** Opening DATA FOR ANALYSIS block **
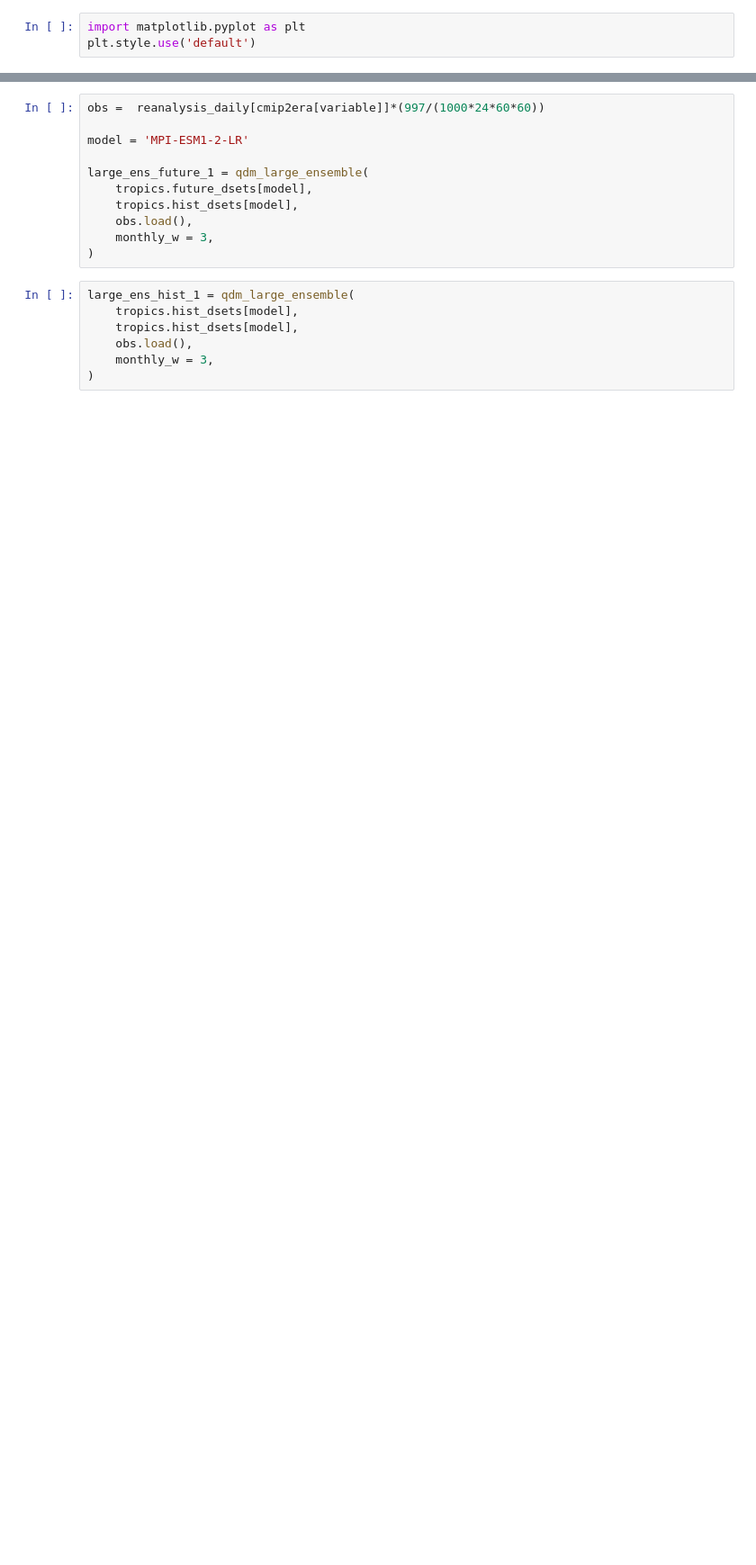
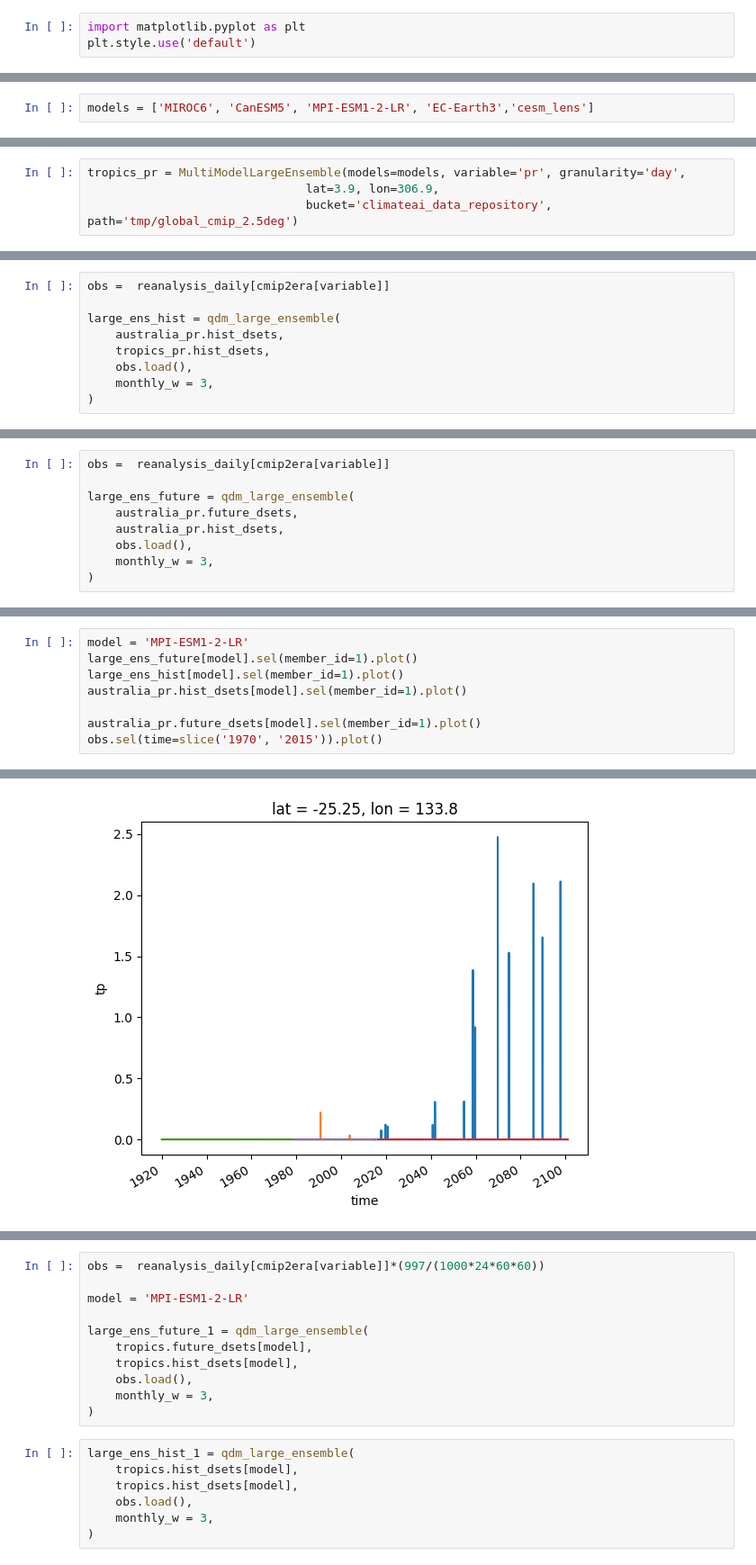
Before and after one commit to MackenzieBlanusa/InternalVariability, a Jupyter notebook: notebooks/Historical_qdm copy.ipynb, the cells around one changed output, grey strips where cells are left out. Shown at 90% size. Drawn from its saved outputs; the diff is of its cells as text; blank space fills up the shorter version.

```diff
--- a/notebooks/Historical_qdm copy.ipynb
+++ b/notebooks/Historical_qdm copy.ipynb
@@ -64,0 +99,2 @@ Processing tropics future for tasmax
+# %%
+models = ['MIROC6', 'CanESM5', 'MPI-ESM1-2-LR', 'EC-Earth3','cesm_lens']
@@ -64,0 +105,4 @@ Processing tropics future for tasmax
+# %%
+tropics_pr = MultiModelLargeEnsemble(models=models, variable='pr', granularity='day',
+                               lat=3.9, lon=306.9,
+                               bucket='climateai_data_repository', path='tmp/global_cmip_2.5deg')
@@ -64,0 +113,9 @@ Processing tropics future for tasmax
+# %%
+obs =  reanalysis_daily[cmip2era[variable]]
+
+large_ens_hist = qdm_large_ensemble(
+    australia_pr.hist_dsets,
+    tropics_pr.hist_dsets,
+    obs.load(),
+    monthly_w = 3,
+)
@@ -64,0 +128,9 @@ Processing tropics future for tasmax
+# %%
+obs =  reanalysis_daily[cmip2era[variable]]
+
+large_ens_future = qdm_large_ensemble(
+    australia_pr.future_dsets,
+    australia_pr.hist_dsets,
+    obs.load(),
+    monthly_w = 3,
+)
@@ -64,0 +147,9 @@ Processing tropics future for tasmax
+# %%
+model = 'MPI-ESM1-2-LR'
+large_ens_future[model].sel(member_id=1).plot()
+large_ens_hist[model].sel(member_id=1).plot()
+australia_pr.hist_dsets[model].sel(member_id=1).plot()
+
+australia_pr.future_dsets[model].sel(member_id=1).plot()
+obs.sel(time=slice('1970', '2015')).plot()
+# %% [output]
@@ -64,0 +157 @@ Processing tropics future for tasmax
+[figure, added]
```
Also changed, not shown: parts of 47 cells of this notebook.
** Closing DATA FOR ANALYSIS block **
> EXERCISE PROMPT:
Copy out the listing above exactly, and keep the pictures out of it.

> OUTPUT OF THE EXERCISE:
Before and after one commit to MackenzieBlanusa/InternalVariability, a Jupyter notebook: notebooks/Historical_qdm copy.ipynb, the cells around one changed output, grey strips where cells are left out. Shown at 90% size. Drawn from its saved outputs; the diff is of its cells as text; blank space fills up the shorter version.

```diff
--- a/notebooks/Historical_qdm copy.ipynb
+++ b/notebooks/Historical_qdm copy.ipynb
@@ -64,0 +99,2 @@ Processing tropics future for tasmax
+# %%
+models = ['MIROC6', 'CanESM5', 'MPI-ESM1-2-LR', 'EC-Earth3','cesm_lens']
@@ -64,0 +105,4 @@ Processing tropics future for tasmax
+# %%
+tropics_pr = MultiModelLargeEnsemble(models=models, variable='pr', granularity='day',
+                               lat=3.9, lon=306.9,
+                               bucket='climateai_data_repository', path='tmp/global_cmip_2.5deg')
@@ -64,0 +113,9 @@ Processing tropics future for tasmax
+# %%
+obs =  reanalysis_daily[cmip2era[variable]]
+
+large_ens_hist = qdm_large_ensemble(
+    australia_pr.hist_dsets,
+    tropics_pr.hist_dsets,
+    obs.load(),
+    monthly_w = 3,
+)
@@ -64,0 +128,9 @@ Processing tropics future for tasmax
+# %%
+obs =  reanalysis_daily[cmip2era[variable]]
+
+large_ens_future = qdm_large_ensemble(
+    australia_pr.future_dsets,
+    australia_pr.hist_dsets,
+    obs.load(),
+    monthly_w = 3,
+)
@@ -64,0 +147,9 @@ Processing tropics future for tasmax
+# %%
+model = 'MPI-ESM1-2-LR'
+large_ens_future[model].sel(member_id=1).plot()
+large_ens_hist[model].sel(member_id=1).plot()
+australia_pr.hist_dsets[model].sel(member_id=1).plot()
+
+australia_pr.future_dsets[model].sel(member_id=1).plot()
+obs.sel(time=slice('1970', '2015')).plot()
+# %% [output]
@@ -64,0 +157 @@ Processing tropics future for tasmax
+[figure, added]
```
Also changed, not shown: parts of 47 cells of this notebook.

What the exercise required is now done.